For many students, the moment you say something isn’t due until the next day their first reaction is to put off working. “It’s not due today, so I’ll do it later.”
All of these classes required an initial effort to convince them to settle down but once settled they worked well for the entire period. One of the incentives I offer students when there seems to be sufficient work to keep them busy for most of the period, is to promise them five to ten minutes of free time at the end of the period, provided they cooperate. Each of these classes received some free time.
As usual, there were a number of students in each class who did not work very hard but they did, at least, make a show of doing the assignment.
After a great day, the last period was a different story. This particular middle school ends the day with a 25-minute period that is called SSR (Sustained Silent Reading). On this day the students were to finish watching the movie Shrek, which they had begun the previous day.
Problems began as soon as students began arriving.
The telephone began ringing as students arrived and while I was taking the call an argument erupted between two students. One student apparently has a history of problems as he was seated, by himself, at a small table against the front wall. He was a tall, thin youngster who wore big glasses with thick lenses. Not infrequently, students of this ilk are the target for harassment by many of the other students.

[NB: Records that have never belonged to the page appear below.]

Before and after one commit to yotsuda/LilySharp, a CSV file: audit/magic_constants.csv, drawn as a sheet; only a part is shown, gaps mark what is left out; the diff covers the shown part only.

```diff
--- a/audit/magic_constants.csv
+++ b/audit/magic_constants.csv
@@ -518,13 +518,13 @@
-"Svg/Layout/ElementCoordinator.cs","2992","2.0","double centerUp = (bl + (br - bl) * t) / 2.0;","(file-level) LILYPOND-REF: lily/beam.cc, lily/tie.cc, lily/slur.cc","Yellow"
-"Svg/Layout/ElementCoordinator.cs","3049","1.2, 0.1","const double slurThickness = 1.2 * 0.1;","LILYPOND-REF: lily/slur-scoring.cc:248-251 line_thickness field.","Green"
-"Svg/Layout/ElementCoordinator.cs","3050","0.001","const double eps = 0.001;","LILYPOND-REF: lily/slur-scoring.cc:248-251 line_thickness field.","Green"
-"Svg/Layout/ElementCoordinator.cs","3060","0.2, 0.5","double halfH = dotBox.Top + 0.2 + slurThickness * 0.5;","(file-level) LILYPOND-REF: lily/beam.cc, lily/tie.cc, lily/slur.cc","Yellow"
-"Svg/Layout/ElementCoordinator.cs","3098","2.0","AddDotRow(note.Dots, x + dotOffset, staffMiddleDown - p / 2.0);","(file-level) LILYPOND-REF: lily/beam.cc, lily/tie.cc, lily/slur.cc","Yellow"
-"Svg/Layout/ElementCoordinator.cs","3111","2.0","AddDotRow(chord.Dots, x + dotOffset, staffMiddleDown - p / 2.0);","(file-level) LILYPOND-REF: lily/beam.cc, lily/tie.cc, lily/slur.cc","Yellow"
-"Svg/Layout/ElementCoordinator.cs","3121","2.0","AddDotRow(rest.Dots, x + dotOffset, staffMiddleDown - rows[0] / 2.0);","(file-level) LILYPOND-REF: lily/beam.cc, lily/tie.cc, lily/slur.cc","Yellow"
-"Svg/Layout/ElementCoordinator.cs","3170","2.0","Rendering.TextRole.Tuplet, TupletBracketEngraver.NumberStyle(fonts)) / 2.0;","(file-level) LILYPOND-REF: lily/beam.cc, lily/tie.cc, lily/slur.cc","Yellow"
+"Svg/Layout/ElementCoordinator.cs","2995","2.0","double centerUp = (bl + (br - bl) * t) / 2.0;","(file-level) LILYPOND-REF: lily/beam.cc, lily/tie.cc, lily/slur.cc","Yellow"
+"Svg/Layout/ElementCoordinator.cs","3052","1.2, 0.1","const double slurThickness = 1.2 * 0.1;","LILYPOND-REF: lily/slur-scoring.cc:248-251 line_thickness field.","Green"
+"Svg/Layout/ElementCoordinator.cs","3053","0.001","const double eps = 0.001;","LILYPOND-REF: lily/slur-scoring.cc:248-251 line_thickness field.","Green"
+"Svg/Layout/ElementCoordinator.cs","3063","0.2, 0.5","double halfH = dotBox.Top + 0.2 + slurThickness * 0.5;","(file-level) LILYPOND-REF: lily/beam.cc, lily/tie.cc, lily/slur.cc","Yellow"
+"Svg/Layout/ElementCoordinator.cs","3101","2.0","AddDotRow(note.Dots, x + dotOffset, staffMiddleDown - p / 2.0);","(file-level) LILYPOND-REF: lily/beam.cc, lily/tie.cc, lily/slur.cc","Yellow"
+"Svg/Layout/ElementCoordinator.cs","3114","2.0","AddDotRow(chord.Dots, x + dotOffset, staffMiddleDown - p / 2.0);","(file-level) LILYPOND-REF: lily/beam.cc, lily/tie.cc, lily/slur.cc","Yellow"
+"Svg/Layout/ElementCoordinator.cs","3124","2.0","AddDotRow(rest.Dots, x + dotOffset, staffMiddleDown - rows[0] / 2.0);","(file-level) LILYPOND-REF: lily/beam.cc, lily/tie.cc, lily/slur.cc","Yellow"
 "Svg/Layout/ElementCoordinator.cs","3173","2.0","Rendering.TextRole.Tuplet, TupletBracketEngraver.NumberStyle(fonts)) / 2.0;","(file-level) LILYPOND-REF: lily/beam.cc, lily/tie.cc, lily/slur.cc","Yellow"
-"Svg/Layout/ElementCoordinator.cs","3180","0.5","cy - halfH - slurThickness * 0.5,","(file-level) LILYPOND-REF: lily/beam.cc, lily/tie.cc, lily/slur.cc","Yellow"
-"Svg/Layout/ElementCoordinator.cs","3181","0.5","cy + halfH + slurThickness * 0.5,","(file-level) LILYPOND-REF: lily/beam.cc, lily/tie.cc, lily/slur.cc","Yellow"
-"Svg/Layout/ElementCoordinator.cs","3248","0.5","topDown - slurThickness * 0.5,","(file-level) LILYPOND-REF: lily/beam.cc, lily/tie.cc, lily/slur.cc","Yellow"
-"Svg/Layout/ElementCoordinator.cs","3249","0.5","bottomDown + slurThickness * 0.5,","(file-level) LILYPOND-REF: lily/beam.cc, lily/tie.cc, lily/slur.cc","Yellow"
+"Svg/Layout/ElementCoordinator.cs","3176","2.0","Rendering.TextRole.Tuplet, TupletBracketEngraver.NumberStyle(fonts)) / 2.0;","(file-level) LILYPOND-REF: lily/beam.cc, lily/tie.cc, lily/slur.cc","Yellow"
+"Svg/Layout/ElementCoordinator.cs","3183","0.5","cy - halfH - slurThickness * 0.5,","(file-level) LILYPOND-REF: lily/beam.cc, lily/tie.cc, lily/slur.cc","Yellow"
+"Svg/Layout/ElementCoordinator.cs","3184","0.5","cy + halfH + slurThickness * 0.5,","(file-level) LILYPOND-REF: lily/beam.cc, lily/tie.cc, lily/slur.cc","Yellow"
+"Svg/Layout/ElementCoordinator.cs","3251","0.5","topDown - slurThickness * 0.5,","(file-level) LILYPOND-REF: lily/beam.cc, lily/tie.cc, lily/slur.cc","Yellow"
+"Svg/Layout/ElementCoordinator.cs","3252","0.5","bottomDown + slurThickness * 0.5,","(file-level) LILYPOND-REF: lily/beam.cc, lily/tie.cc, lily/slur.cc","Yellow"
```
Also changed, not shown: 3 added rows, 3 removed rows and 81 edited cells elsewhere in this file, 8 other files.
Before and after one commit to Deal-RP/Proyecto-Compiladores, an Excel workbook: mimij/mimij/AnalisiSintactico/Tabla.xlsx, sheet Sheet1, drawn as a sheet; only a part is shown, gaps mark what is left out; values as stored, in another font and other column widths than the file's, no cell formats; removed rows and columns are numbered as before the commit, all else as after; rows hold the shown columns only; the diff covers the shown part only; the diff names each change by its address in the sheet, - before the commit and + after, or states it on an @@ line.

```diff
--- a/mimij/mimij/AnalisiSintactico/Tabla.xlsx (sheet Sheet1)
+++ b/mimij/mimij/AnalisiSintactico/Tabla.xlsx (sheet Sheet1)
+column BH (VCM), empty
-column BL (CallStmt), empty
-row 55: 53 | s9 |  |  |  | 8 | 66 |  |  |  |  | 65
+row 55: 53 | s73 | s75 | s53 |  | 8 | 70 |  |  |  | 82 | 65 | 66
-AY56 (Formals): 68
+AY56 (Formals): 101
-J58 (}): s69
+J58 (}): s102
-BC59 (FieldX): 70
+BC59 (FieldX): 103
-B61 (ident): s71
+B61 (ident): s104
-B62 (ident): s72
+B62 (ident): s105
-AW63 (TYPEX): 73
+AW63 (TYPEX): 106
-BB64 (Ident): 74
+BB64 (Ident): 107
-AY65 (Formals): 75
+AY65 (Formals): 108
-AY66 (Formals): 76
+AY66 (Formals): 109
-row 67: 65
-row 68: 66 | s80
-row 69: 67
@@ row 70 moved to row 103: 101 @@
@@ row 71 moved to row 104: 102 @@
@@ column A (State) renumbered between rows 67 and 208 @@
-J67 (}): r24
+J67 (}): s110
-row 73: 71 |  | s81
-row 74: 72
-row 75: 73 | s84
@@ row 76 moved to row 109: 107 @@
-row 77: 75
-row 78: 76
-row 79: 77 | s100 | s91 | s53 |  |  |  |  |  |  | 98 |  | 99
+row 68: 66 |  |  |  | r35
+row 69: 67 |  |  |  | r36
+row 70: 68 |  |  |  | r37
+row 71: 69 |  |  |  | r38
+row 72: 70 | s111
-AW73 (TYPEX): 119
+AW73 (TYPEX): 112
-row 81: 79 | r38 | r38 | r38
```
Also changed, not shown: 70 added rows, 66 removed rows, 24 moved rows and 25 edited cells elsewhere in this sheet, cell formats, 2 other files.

I approached the students right away and separated them. The second student was quite angry and did not want to settle down. He insisted that the other boy had thrown his calculator into the trash and he was insisting that the boy dig it out of the tall waste basket. The accused student did not deny that he had tossed the calculator rather he insisted that the incident had begun when the other boy hit him. Several times the second student would say that he was going to get the other boy kicked out of school. He said that one more referral and the boy would be suspended.
As the two would not stop arguing, I took them out in the hall way but, in spite of my efforts, the argument only got louder and more heated. Finally, I sent the second student to the office just to get them separated. I immediately went to the phone to notify the office of my action, explaining that I could not determine who was the instigator but just needed to separate the boys. What I did not explain is that my gut instincts told me that the second boy was harassing the first and that this is probably an ongoing pattern. In the meantime, students were bounding around the classroom engaged in a full menu of horseplay with only a handful seated at their desks. I then began to try to get them in their seats so I could take attendance. Another student had started the DVD player but, although the movie was playing, only a few were watching. Taking attendance was complicated by the fact that the seating chart was full of scratched out names with others inserted and there were few last names. I never did get all of the students in their seats nor did I finish attendance.
By this time one student was chasing another around the classroom. The lead student dived to the floor and the other grabbed his shoe and jerked it off of his foot and tried to throw it into the waste basket. Before I could intervene a handful of other students had joined the fray. As I was attempting to restore order, I heard the telephone ring, which given the noise level in the room was, itself, remarkable. By the time I got to the T.V., which was directly above the telephone, lowered the volume and then picked up the phone, the ruckus throughout the room had escalated.
The telephone call was from another teacher who was attempting to reach the individual for whom I was subbing.
During the call three additional students had joined the two who were chasing and wrestling each other. When I was able to separate the five students who, thankfully, were engaged in rough play rather than actually fighting in anger, I glanced at the clock and it was 2:32. The last period of the day ends at 2:35. It was then that I noticed that a full third of the students were gone. They had taken advantage of the diversion and had left early. It was then that end of the day announcements began, many of which were bus changes. The remaining students, many of whom were heading for the door, paid no attention at all to the announcements. The noise in the room was still so loud it is doubtful that they could have heard the announcements had they tried.
By the time the bell rang, only four students were still in their seats, waiting patiently. Although I was too preoccupied during the abbreviated period to notice, I have no doubt that these same four students sat quietly in their seats for the entire twenty-five minutes of the period. These four pupils are examples of the other heroes in our public school systems. They sit quietly amidst the turmoil, doing their best to follow directions and do their assignments, often unnoticed by their teacher. At the end of the period these same students go on to their next classes where they do the same thing, day after day.